━━━ SUPPLIED DATA

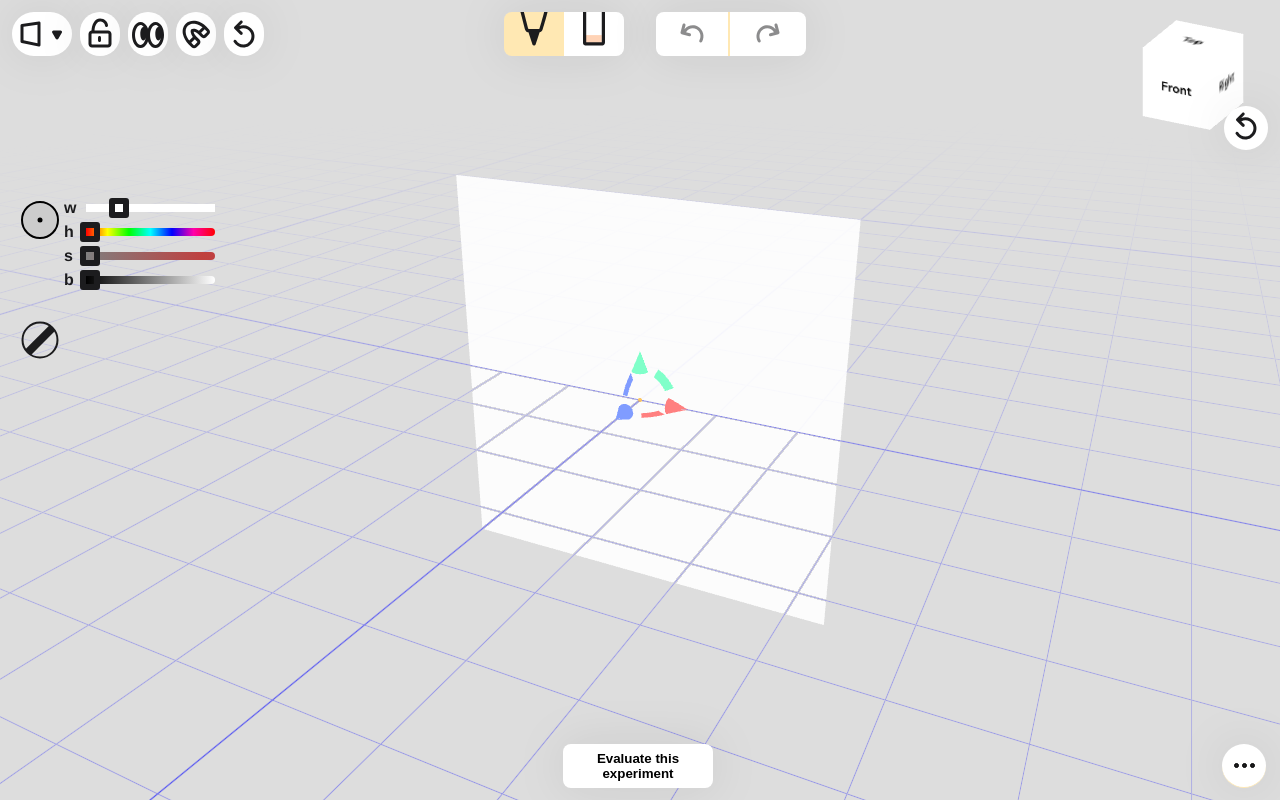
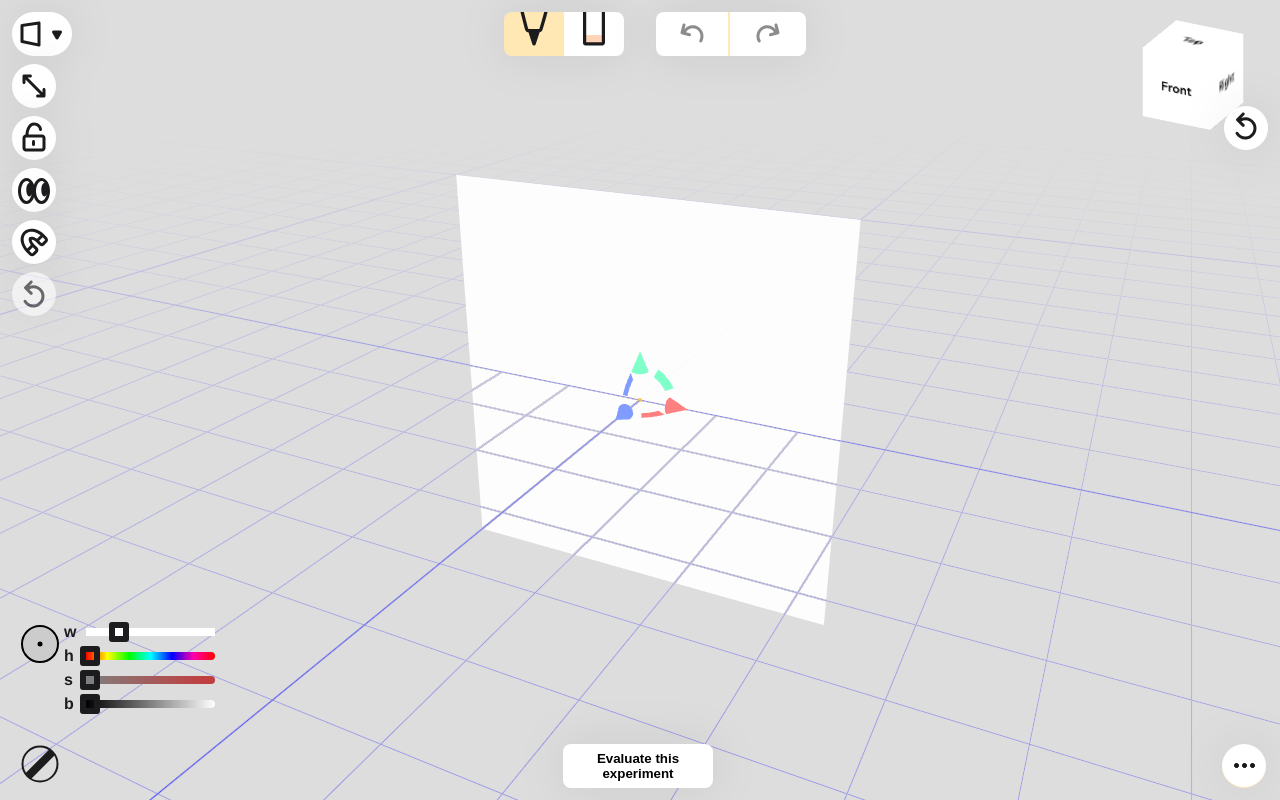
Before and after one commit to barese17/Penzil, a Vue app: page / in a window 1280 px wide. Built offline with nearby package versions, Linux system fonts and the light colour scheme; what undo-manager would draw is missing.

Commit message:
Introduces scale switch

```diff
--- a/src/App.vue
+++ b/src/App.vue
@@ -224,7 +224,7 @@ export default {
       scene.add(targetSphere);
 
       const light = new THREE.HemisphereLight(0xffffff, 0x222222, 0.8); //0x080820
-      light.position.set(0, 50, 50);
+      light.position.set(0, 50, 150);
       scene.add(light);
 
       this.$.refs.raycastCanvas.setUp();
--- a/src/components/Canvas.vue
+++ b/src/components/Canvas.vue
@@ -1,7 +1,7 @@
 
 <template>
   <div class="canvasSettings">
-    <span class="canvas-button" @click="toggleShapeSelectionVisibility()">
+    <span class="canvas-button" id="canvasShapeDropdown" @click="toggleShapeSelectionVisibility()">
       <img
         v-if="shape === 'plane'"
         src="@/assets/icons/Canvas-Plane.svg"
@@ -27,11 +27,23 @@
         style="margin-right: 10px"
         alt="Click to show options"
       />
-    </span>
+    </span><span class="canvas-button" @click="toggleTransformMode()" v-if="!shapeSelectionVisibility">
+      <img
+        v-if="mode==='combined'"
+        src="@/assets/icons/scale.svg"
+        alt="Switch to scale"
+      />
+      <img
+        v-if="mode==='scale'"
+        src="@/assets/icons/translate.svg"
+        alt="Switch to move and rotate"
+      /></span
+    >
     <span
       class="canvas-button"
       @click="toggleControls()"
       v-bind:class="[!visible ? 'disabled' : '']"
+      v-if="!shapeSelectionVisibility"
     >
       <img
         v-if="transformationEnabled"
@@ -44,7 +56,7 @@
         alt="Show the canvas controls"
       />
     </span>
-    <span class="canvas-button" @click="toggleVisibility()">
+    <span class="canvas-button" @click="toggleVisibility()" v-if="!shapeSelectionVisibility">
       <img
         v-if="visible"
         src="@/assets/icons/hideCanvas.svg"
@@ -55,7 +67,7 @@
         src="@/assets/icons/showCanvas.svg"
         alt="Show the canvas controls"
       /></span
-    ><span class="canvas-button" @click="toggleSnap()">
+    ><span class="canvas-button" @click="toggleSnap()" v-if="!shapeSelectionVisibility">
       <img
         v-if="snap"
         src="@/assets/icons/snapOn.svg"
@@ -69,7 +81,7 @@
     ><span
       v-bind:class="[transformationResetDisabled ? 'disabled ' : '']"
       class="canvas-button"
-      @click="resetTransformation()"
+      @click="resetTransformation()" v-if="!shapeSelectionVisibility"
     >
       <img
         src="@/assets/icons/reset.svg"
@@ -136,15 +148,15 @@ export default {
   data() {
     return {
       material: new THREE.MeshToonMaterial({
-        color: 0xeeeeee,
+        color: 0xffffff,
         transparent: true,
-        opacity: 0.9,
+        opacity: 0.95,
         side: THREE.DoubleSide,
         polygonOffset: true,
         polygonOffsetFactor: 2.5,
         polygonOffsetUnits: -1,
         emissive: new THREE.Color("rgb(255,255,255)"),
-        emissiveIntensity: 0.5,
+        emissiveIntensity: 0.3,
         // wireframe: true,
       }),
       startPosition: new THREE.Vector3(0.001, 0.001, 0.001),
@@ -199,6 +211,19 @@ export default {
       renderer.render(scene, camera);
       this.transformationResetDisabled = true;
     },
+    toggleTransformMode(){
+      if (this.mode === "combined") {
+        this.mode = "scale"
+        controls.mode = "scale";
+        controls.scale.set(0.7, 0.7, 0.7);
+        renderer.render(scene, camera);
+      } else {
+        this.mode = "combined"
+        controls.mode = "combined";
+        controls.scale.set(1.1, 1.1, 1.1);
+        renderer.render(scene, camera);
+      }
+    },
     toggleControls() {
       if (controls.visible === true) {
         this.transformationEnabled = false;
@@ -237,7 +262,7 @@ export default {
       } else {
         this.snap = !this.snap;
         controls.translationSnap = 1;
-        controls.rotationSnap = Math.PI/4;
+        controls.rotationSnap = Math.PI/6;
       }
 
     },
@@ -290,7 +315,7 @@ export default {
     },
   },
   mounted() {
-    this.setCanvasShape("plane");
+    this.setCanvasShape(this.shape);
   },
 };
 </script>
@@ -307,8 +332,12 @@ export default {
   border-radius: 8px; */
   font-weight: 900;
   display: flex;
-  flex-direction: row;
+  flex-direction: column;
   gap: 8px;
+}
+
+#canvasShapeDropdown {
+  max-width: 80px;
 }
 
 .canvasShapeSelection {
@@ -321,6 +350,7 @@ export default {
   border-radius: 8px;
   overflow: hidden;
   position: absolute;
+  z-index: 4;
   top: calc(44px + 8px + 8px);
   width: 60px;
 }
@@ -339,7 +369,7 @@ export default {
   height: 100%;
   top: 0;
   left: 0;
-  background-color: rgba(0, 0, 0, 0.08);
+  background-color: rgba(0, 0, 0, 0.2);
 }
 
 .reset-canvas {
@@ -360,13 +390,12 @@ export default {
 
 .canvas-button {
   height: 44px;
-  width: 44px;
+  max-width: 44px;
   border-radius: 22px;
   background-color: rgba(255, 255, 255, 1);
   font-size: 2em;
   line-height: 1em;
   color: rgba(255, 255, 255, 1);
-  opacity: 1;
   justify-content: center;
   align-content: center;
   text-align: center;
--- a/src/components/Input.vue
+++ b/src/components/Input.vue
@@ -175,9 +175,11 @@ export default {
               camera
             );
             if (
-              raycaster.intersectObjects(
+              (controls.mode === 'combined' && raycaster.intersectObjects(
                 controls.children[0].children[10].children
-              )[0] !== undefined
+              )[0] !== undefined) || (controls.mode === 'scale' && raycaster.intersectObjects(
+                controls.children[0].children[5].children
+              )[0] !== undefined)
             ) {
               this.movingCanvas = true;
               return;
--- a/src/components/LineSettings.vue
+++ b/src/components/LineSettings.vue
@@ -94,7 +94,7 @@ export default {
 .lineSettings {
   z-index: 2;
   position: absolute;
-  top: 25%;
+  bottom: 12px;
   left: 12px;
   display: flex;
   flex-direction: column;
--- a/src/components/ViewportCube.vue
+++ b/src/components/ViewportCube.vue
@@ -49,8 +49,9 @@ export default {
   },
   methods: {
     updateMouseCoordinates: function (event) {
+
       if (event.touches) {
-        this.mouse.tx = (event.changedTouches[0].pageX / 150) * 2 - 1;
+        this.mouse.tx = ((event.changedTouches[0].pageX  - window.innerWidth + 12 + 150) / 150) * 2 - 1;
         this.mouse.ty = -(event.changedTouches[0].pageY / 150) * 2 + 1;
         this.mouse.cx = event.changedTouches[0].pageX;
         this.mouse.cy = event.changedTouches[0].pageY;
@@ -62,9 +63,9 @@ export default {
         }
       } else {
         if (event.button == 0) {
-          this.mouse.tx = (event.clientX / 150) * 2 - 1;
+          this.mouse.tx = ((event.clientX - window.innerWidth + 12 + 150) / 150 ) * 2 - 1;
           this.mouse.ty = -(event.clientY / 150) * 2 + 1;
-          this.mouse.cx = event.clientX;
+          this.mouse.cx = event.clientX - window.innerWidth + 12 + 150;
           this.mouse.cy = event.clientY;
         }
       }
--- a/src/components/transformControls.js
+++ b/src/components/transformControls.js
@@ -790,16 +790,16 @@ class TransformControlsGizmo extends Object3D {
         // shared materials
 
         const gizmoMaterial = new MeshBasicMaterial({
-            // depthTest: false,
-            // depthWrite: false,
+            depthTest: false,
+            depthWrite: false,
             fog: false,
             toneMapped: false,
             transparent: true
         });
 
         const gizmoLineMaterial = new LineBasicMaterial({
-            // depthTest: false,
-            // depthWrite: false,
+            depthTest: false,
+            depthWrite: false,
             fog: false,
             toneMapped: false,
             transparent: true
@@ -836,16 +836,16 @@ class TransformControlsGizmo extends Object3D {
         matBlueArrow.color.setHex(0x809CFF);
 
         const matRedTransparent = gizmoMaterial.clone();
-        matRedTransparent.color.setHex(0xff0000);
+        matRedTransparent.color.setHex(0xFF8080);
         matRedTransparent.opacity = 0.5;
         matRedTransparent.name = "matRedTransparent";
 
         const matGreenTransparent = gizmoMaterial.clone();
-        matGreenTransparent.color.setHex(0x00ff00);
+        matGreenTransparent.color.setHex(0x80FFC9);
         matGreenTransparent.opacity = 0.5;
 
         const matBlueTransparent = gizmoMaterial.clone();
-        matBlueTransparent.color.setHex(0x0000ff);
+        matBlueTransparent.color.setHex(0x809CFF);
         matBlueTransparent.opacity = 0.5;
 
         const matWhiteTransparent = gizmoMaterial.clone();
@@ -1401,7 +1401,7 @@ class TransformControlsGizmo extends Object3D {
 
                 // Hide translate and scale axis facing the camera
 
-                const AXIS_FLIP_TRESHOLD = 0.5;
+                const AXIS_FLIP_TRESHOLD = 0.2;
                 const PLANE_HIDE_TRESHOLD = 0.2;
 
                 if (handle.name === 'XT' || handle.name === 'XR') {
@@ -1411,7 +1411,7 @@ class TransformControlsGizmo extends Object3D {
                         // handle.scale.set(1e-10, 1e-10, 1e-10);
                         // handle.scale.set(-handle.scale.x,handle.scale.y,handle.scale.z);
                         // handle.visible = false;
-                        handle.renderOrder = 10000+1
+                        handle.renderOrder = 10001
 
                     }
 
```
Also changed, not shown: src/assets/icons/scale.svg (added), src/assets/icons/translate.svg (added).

━━━━━━

[PROBLEM STATEMENT] Scan the material above and copy every line that holds the string "opacity".

[COMPLETED EXERCISE]
-        opacity: 0.9,
+        opacity: 0.95,
-  opacity: 1;
         matRedTransparent.opacity = 0.5;
         matGreenTransparent.opacity = 0.5;
         matBlueTransparent.opacity = 0.5;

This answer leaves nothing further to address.